The model results show that both xG and errors are statistically significant, and have substantively large, roughly equivalent, but opposite effects on underperformance. While both of these variables are statistically significant, the binary variable representing whether Dortmund played at home or away is not. Playing away from home has a negative effect on over/underperformance, but there is enough variance in performances at home and away that it did not reach significance.
Figure 8 plots the regression results at home and away games, depending on the number of errors committed.
Figure 8 demonstrates that the number of errors has a significant impact on Dortmund’s performance, while playing away from home produces a moderate but non-significant reduction in performance.
This suggests that errors help explain the games where Dortmund underperform their expected points. Cleaning up their error rate so that it falls in line with their competitors would have a significant impact on their points total, and would likely make them serious title challengers.
So the evidence suggests that errors are not only having an impact under Favre, but have impacted Dortmund’s results in the last four seasons. Not only that, but they appear to explain underperformance in games by Dortmund in recent seasons too. Given this, it is remarkable that they have been able to finish in the top four in each of these seasons. If they were able to reduce the errors, this would surely contribute to significant improvements in results, and would significantly close the gap between Dortmund and the top of the table.
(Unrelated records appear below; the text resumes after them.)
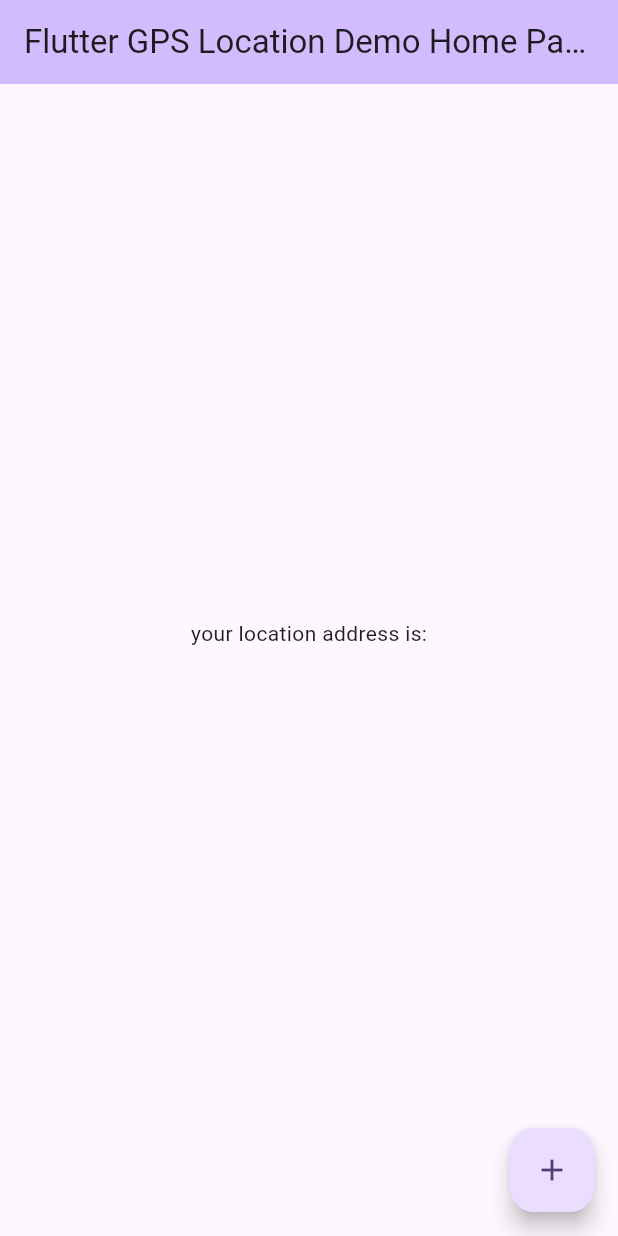
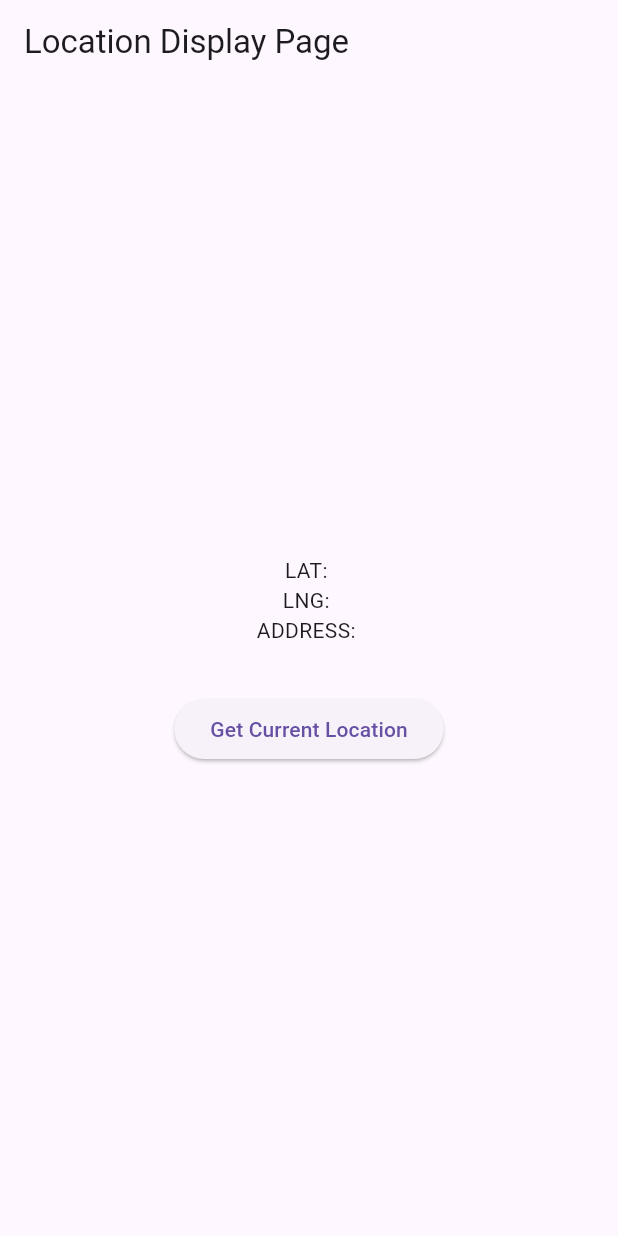
Before and after one commit to crimsoftit/gps_tracker, a Flutter app: the screen it shows after launch, on a phone screen of 412 x 824 dp. Run offline on Flutter 3.47's test engine with Material 3 defaults, Android fonts, the phone set to English and light mode, and no system bars; our stand-ins replace geocoding, geolocator.

Commit message:
1. a few modifications

```diff
--- /dev/null
+++ b/lib/location_display_screen.dart
@@ -0,0 +1,142 @@
+// ignore_for_file: use_build_context_synchronously
+
+import 'package:flutter/material.dart';
+import 'package:geocoding/geocoding.dart';
+import 'package:geolocator/geolocator.dart';
+
+class LocationDisplayScreen extends StatefulWidget {
+  const LocationDisplayScreen({super.key});
+
+  @override
+  State<LocationDisplayScreen> createState() => _LocationDisplayScreenState();
+}
+
+class _LocationDisplayScreenState extends State<LocationDisplayScreen> {
+  String? currentAddress;
+  Position? currentPosition;
+
+  final LocationSettings locationSettings = const LocationSettings(
+    accuracy: LocationAccuracy.high,
+    distanceFilter: 100,
+  );
+
+  Future<bool> handleLocationPermission() async {
+    bool serviceEnabled;
+    LocationPermission permission;
+
+    serviceEnabled = await Geolocator.isLocationServiceEnabled();
+    if (!serviceEnabled) {
+      ScaffoldMessenger.of(context).showSnackBar(
+        const SnackBar(
+          content: Text(
+            'location services are disabled! please enable the services.',
+          ),
+        ),
+      );
+      return false;
+    }
+
+    permission = await Geolocator.checkPermission();
+    if (permission == LocationPermission.denied) {
+      permission = await Geolocator.requestPermission();
+      if (permission == LocationPermission.denied) {
+        ScaffoldMessenger.of(context).showSnackBar(
+          const SnackBar(
+            content: Text(
+              'location permissions are denied!!',
+            ),
+          ),
+        );
+        return false;
+      }
+    }
+
+    if (permission == LocationPermission.deniedForever) {
+      ScaffoldMessenger.of(context).showSnackBar(
+        const SnackBar(
+          content: Text(
+              'Location permissions are permanently denied, we cannot request permissions.'),
+        ),
+      );
+      return false;
+    }
+
+    return true;
+  }
+
+  Future<void> getCurrentPosition() async {
+    final hasPermission = await handleLocationPermission();
+
+    if (!hasPermission) return;
+
+    // await Geolocator.getCurrentPosition(desiredAccuracy: LocationAccuracy.high)
+    //     .then((Position position) {
+    //   setState(() => currentPosition = position);
+    // }).catchError((e) {
+    //   debugPrint(e);
+    // });
+
+    await Geolocator.getCurrentPosition(
+      locationSettings: locationSettings,
+    ).then((Position position) {
+      setState(() {
+        currentPosition = position;
+      });
+      getAddressFromLatLng(currentPosition!);
+    }).catchError((e) {
+      ScaffoldMessenger.of(context).showSnackBar(
+        const SnackBar(
+          content: Text('error fetching current position'),
+        ),
+      );
+      debugPrint(e);
+    });
+  }
+
+  Future<void> getAddressFromLatLng(Position position) async {
+    await placemarkFromCoordinates(
+            currentPosition!.latitude, currentPosition!.longitude)
+        .then(
+      (List<Placemark> placemarks) {
+        Placemark place = placemarks[0];
+        setState(
+          () {
+            currentAddress =
+                '${place.street}, ${place.subLocality}, ${place.subAdministrativeArea} ${place.postalCode}';
+          },
+        );
+      },
+    ).catchError((onError) {
+      ScaffoldMessenger.of(context).showSnackBar(
+        const SnackBar(
+          content: Text('error fetching current position'),
+        ),
+      );
+      debugPrint(onError);
+    });
+  }
+
+  @override
+  Widget build(BuildContext context) {
+    return Scaffold(
+      appBar: AppBar(title: const Text("Location Display Page")),
+      body: SafeArea(
+        child: Center(
+          child: Column(
+            mainAxisAlignment: MainAxisAlignment.center,
+            children: [
+              Text('LAT: ${currentPosition?.latitude ?? ""}'),
+              Text('LNG: ${currentPosition?.longitude ?? ""}'),
+              Text('ADDRESS: ${currentAddress ?? ""}'),
+              const SizedBox(height: 32),
+              ElevatedButton(
+                onPressed: getCurrentPosition,
+                child: const Text("Get Current Location"),
+              )
+            ],
+          ),
+        ),
+      ),
+    );
+  }
+}
--- a/lib/main.dart
+++ b/lib/main.dart
@@ -1,7 +1,5 @@
 import 'package:flutter/material.dart';
-import 'package:geocoding/geocoding.dart';
-import 'package:geolocator/geolocator.dart';
-import 'package:permission_handler/permission_handler.dart';
+import 'package:gps_tracker/location_display_screen.dart';
 
 void main() {
   runApp(const MyApp());
@@ -10,104 +8,12 @@ void main() {
 class MyApp extends StatelessWidget {
   const MyApp({super.key});
 
-  // This widget is the root of your application.
   @override
   Widget build(BuildContext context) {
-    return MaterialApp(
-      title: 'Flutter GPS Location Demo',
-      theme: ThemeData(
-        colorScheme: ColorScheme.fromSeed(seedColor: Colors.deepPurple),
-        useMaterial3: true,
-      ),
-      home: const MyHomePage(title: 'Flutter GPS Location Demo Home Page'),
+    return const MaterialApp(
+      title: 'Flutter Location Demo',
+      debugShowCheckedModeBanner: false,
+      home: LocationDisplayScreen(),
     );
   }
 }
-
-class MyHomePage extends StatefulWidget {
-  const MyHomePage({super.key, required this.title});
-
-  final String title;
-
-  @override
-  State<MyHomePage> createState() => _MyHomePageState();
-}
-
-class _MyHomePageState extends State<MyHomePage> {
-  String data = "";
-
-  @override
-  Widget build(BuildContext context) {
-    return Scaffold(
-      appBar: AppBar(
-        backgroundColor: Theme.of(context).colorScheme.inversePrimary,
-        title: Text(widget.title),
-      ),
-      body: Center(
-        child: Column(
-          mainAxisAlignment: MainAxisAlignment.center,
-          children: <Widget>[
-            const Text(
-              'your location address is:',
-            ),
-            Text(
-              data,
-              style: Theme.of(context).textTheme.headlineMedium,
-            ),
-          ],
-        ),
-      ),
-      floatingActionButton: FloatingActionButton(
-        onPressed: getPosition,
-        tooltip: 'your location',
-        child: const Icon(Icons.add),
-      ), // This trailing comma makes auto-formatting nicer for build methods.
-    );
-  }
-
-  void getPosition() async {
-    var status = await Permission.location.request();
-
-    if (status == PermissionStatus.granted) {
-      Position positionData = await determinePosition();
-      getUserAddressFromLatLong(positionData);
-    }
-  }
-
-  determinePosition() async {
-    bool locationServicesEnabled;
-    LocationPermission locationPermission;
-
-    locationServicesEnabled = await Geolocator.isLocationServiceEnabled();
-
-    if (!locationServicesEnabled) {
-      return Future.error(
-          'please enable location services on your device to proceed');
-    }
-
-    locationPermission = await Geolocator.checkPermission();
-
-    if (locationPermission == LocationPermission.denied) {
-      return Future.error(
-          'permission to use location services denied for now!!');
-    } else if (locationPermission == LocationPermission.deniedForever) {
-      return Future.error(
-          'permission to use location services denied forever!!');
-    }
-
-    return await Geolocator.getCurrentPosition();
-  }
-
-  void getUserAddressFromLatLong(Position positionInfo) async {
-    List<Placemark> placemark = await placemarkFromCoordinates(
-        positionInfo.latitude, positionInfo.longitude);
-
-    Placemark place = placemark[0];
-
-    var userAddress = "${place.street}, ${place.country}";
-
-    setState(() {
-      data = userAddress;
-    });
-  }
-}
```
In the final article in this series, I will explore some of the best individual performances so far in the Hinrunde, and compare Dortmund’s best players to the their rivals around the Bundesliga.